DIRECTIONS » Please retype the records below exactly, leaving out any pictures.

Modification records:
========

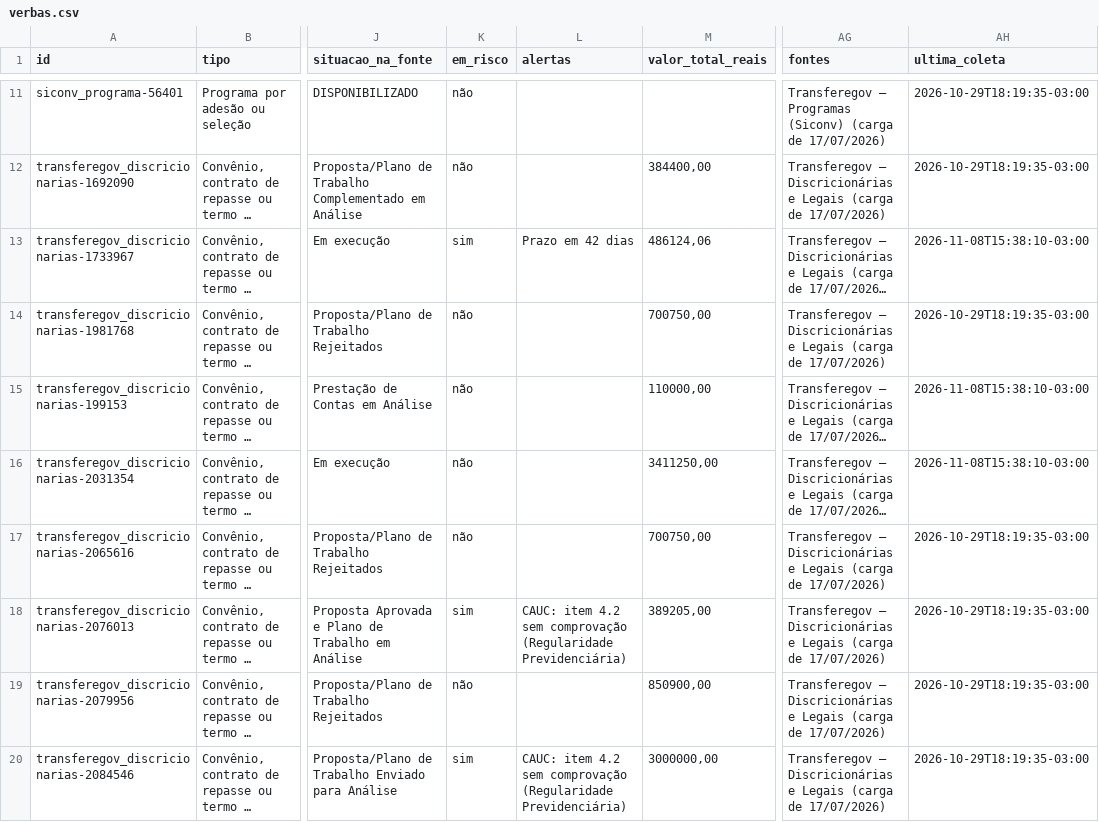
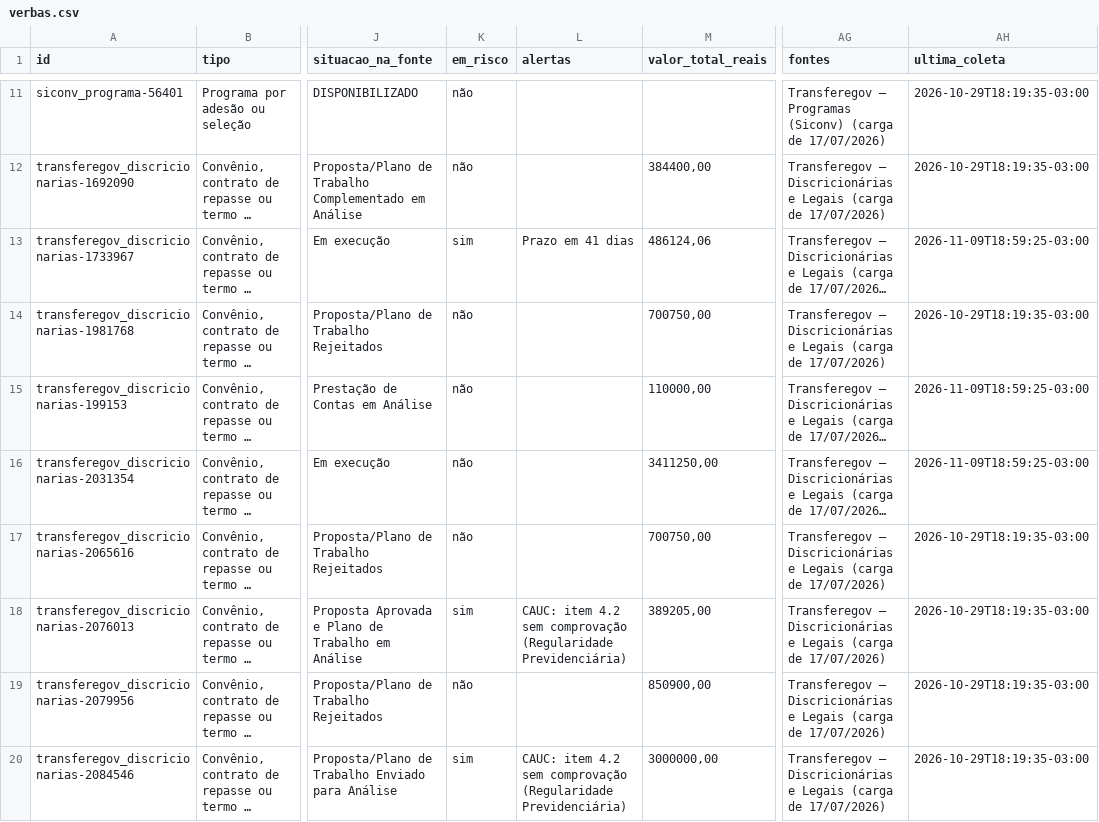
Before and after one commit to Rossalli/verba-a-vista, a CSV file: dados/publicados/verbas.csv, drawn as a sheet; only a part is shown, gaps mark what is left out; long unchanged cells end in …; the diff covers the shown part only; the diff names each change by its address in the sheet, - before the commit and + after, or states it on an @@ line.

```diff
--- a/dados/publicados/verbas.csv
+++ b/dados/publicados/verbas.csv
-L13 (alertas): Prazo em 42 dias
+L13 (alertas): Prazo em 41 dias
-AH13 (ultima_coleta): 2026-11-08T15:38:10-03:00
+AH13 (ultima_coleta): 2026-11-09T18:59:25-03:00
-AH15:AH16 (ultima_coleta): 2026-11-08T15:38:10-03:00
+AH15:AH16 (ultima_coleta): 2026-11-09T18:59:25-03:00
```
Also changed, not shown: 23 edited cells elsewhere in this file, 10 other files.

========

SOLUTION TO THIS PROBLEM »
Before and after one commit to Rossalli/verba-a-vista, a CSV file: dados/publicados/verbas.csv, drawn as a sheet; only a part is shown, gaps mark what is left out; long unchanged cells end in …; the diff covers the shown part only; the diff names each change by its address in the sheet, - before the commit and + after, or states it on an @@ line.

```diff
--- a/dados/publicados/verbas.csv
+++ b/dados/publicados/verbas.csv
-L13 (alertas): Prazo em 42 dias
+L13 (alertas): Prazo em 41 dias
-AH13 (ultima_coleta): 2026-11-08T15:38:10-03:00
+AH13 (ultima_coleta): 2026-11-09T18:59:25-03:00
-AH15:AH16 (ultima_coleta): 2026-11-08T15:38:10-03:00
+AH15:AH16 (ultima_coleta): 2026-11-09T18:59:25-03:00
```
Also changed, not shown: 23 edited cells elsewhere in this file, 10 other files.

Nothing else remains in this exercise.